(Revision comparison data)
▶
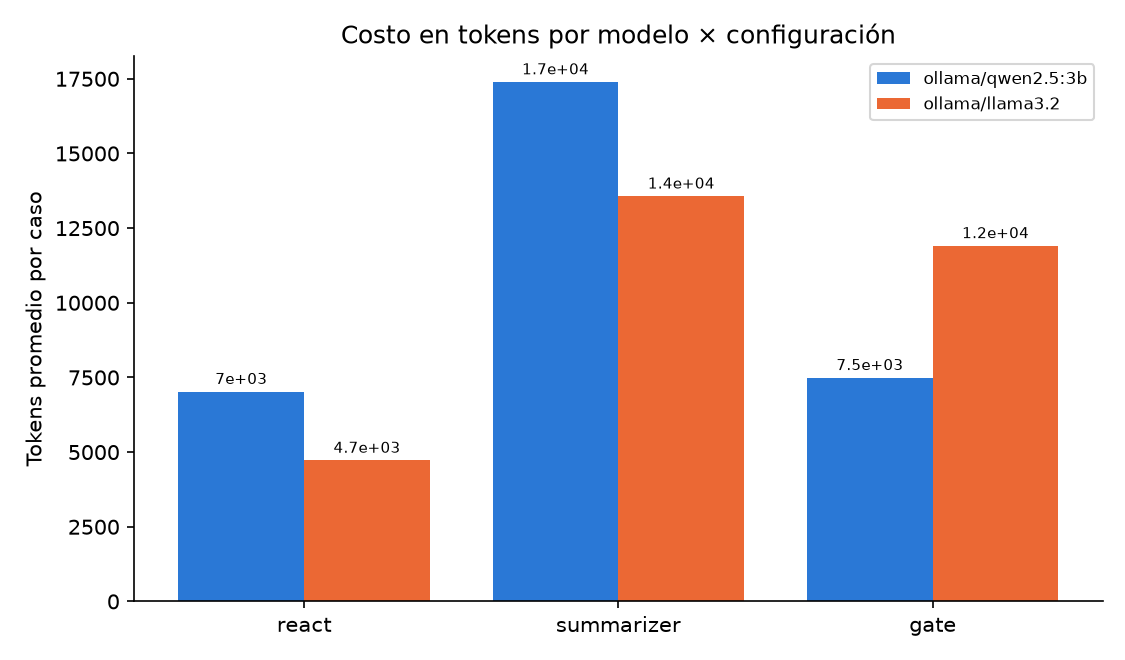
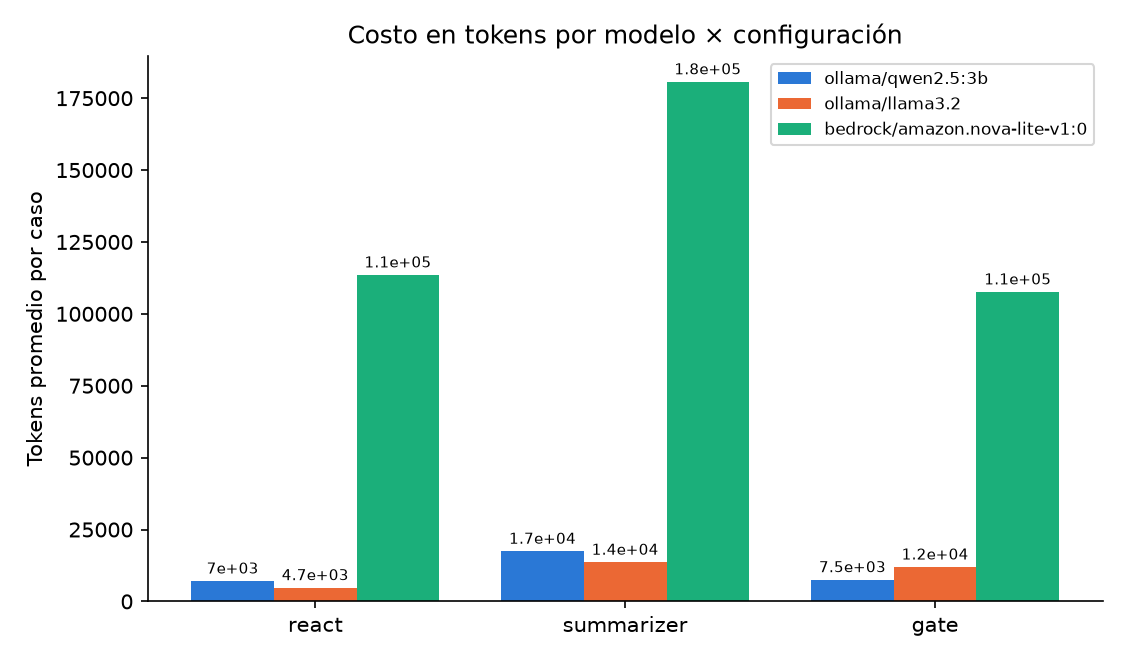
docs(m3): §5.1 escaleras de ablación del eje modelo + gráficos con datos reales
GRÁFICOS (12 regenerados sobre la corrida limpia de Bedrock):
- generar_graficos_m3.py: latencia, fallos, costo, tools, redundancia,
  heatmap, judge — todos con accuracy real en vez de ceros.
- comparar_modelos_m3.py: 3 modelos (qwen2.5:3b, llama3.2, nova-lite).
  react_generico queda fuera del cross-modelo a propósito: solo existe
  en Bedrock, no hay con qué compararla.

§5.1 — un cambio por vez:
Entre qwen2.5:3b (0/24) y nova-lite (0.792) cambian CUATRO variables a
la vez: tamaño, cuantización, familia y API. Eso autoriza a afirmar
"el techo es del modelo" pero NO "el techo es del tamaño" — no sabemos
cuánto del 0/24 es capacidad base y cuánto es degradación por Q4_K_M,
que golpea justo en tool-calling y structured output. El informe no
mencionaba la cuantización en ningún lado.

Se documentan dos escaleras de una sola variable:
  A) capacidad (Bedrock): nova-micro $0.44 → nova-lite (hecha) →
     nova-pro $2.25 solo brazo react. Responde si la curva se aplana:
     si pro apenas mejora sobre lite, el cuello vuelve a ser el
     framework.
  B) tamaño (Ollama, Q4 constante): qwen2.5:3b (hecha) → 7b → 14b.
  + control de cuantización: 3b sin cuantizar vs 3b Q4.

La B y el control corren local sin lease, así que avanzan en paralelo
por quien no lo tenga aprobado.

FIX: el judge se recomendaba con `us.amazon.nova-pro-v1:0` en 3 lugares.
Ese prefijo es un inference profile cross-region que rutea a us-west-2,
[…]

diff --git a/INFORME_M3.md b/INFORME_M3.md
@@ -655,7 +655,7 @@ lease de AWS y el `.env` apuntando a Bedrock (`BEDROCK_MODEL_ID`, `AWS_PROFILE`,
    Es lo que saca la κ de ≈0 y valida (o no) los puntajes del judge:
    ```bash
    python eval/judge.py eval/results/<ts>/cases.jsonl \
-     --judge-provider bedrock --judge-model us.amazon.nova-pro-v1:0
+     --judge-provider bedrock --judge-model amazon.nova-pro-v1:0
    python eval/kappa.py  eval/results/<ts>/cases.jsonl   # o sobre eval/golden/
    ```
 3. **Barridos de hiperparámetros** (ahora expuestos): tope de iteraciones y
@@ -673,7 +673,7 @@ lease de AWS y el `.env` apuntando a Bedrock (`BEDROCK_MODEL_ID`, `AWS_PROFILE`,
 5. **Reproducir el hallazgo del judge** (opcional): el modo per-criterio (4.4) con
    un judge fuerte, para ver si con `nova-pro` **sí** funciona (a diferencia del
    local): `python eval/judge.py … --judge-provider bedrock --judge-model
-   us.amazon.nova-pro-v1:0 --per-criterion`.
+   amazon.nova-pro-v1:0 --per-criterion`.
 
 Y sobre esos resultados, lo que **construiríamos** después:
 
@@ -699,6 +699,67 @@ Y sobre esos resultados, lo que **construiríamos** después:
    **semántica** (hechos persistentes del mundo) permitiría transferir
    aprendizaje entre corridas, hoy imposible porque el estado vive solo en el
    proceso.
+
+### 5.1 Aislar el eje del modelo: un cambio por vez
+
+El salto de `qwen2.5:3b` (0/24) a `nova-lite` (0.792) demuestra que **el techo
+era del modelo y no del framework** —mismo código, mismo prompt `escape-v1`,
+mismo commit, mismo dataset—. Pero entre esos dos puntos cambian **cuatro
+variables a la vez**: tamaño, cuantización, familia de entrenamiento y API.
+
+Por eso la comparación autoriza a decir *"el techo es del modelo"* y **no**
+autoriza a decir *"el techo es del tamaño"*: no sabemos cuánto del 0/24 es
+capacidad del modelo base y cuánto es degradación por correrlo en **Q4_K_M**
+(4 bits), que golpea justamente donde estos modelos fallan —la disciplina de
+tool-calling y el structured output—.
+
+Para cerrarlo hacen falta dos escaleras, cada una moviendo **una sola
+variable**:
+
+**Escalera A — capacidad** (Bedrock; familia, API y tratamiento constantes):
+
+| Modelo | Costo de la corrida completa |
+|---|---:|
+| `amazon.nova-micro-v1:0` | $0.44 |
+| `amazon.nova-lite-v1:0` | $0.75 — **ya corrida (0.792)** |
+| `amazon.nova-pro-v1:0` | $10.00 completa · **$2.25 solo brazo `react`** |
+
+```bash
+python eval/run.py --repeats 3   # con BEDROCK_MODEL_ID=amazon.nova-micro-v1:0
+python eval/run.py --configs react --repeats 3   # con ...=amazon.nova-pro-v1:0
+```
+
+`nova-pro` como agente solo se corre sobre `react`: los otros tres brazos ya
+están medidos con `nova-lite`, que es donde se compara la **arquitectura**. La
+pregunta que responde esta escalera es si la curva **se aplana**: si `nova-pro`
+apenas mejora sobre `nova-lite`, el cuello de botella deja de ser el modelo y
+vuelve a ser el framework.
+
+**Escalera B — tamaño** (Ollama; cuantización Q4_K_M constante):
+
+| Modelo | Parámetros | Estado |
+|---|---:|---|
+| `qwen2.5:3b` | 3.1B | **ya corrida (0/24)** |
+| `qwen2.5:7b` | 7B | pendiente |
+| `qwen2.5:14b` | 14B | pendiente (según RAM disponible) |
+
+```bash
+ollama pull qwen2.5:7b
+OLLAMA_HOST=http://localhost:11434 OLLAMA_MODEL=qwen2.5:7b \
+  python eval/run.py --repeats 3
+```
+
+**Control de cuantización** (tamaño constante en 3B): correr `qwen2.5:3b` sin
+cuantizar contra el mismo modelo en Q4_K_M. Separa "el modelo es chico" de "lo
+comprimimos a 4 bits".
+
+Las corridas se suman solas a la comparación cross-modelo: `summary.json`
+versiona `provider`/`model` en su meta y `scripts/comparar_modelos_m3.py`
+agrupa por esa clave (§3.5).
+
+**Reparto del trabajo.** La escalera A requiere lease de AWS; la B y el control
+de cuantización corren **local y sin lease**, así que pueden avanzar en
+paralelo por quien no lo tenga aprobado todavía.
 
 ---
 
@@ -728,7 +789,7 @@ python eval/kappa.py  eval/golden/cases.jsonl
 
 # Judge FUERTE del próximo paso #1 (nova-pro juzgando a nova-lite, requiere Bedrock)
 python eval/judge.py eval/golden/cases.jsonl \
-  --judge-provider bedrock --judge-model us.amazon.nova-pro-v1:0
+  --judge-provider bedrock --judge-model amazon.nova-pro-v1:0
 python eval/kappa.py  eval/golden/cases.jsonl
 
 # Reproducir el hallazgo: el modo per-criterio (4.4) colapsa con judge débil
◀
Task brief: How many lines above contain the word "amazon"? Answer with the number alone.

Exercise solution: 12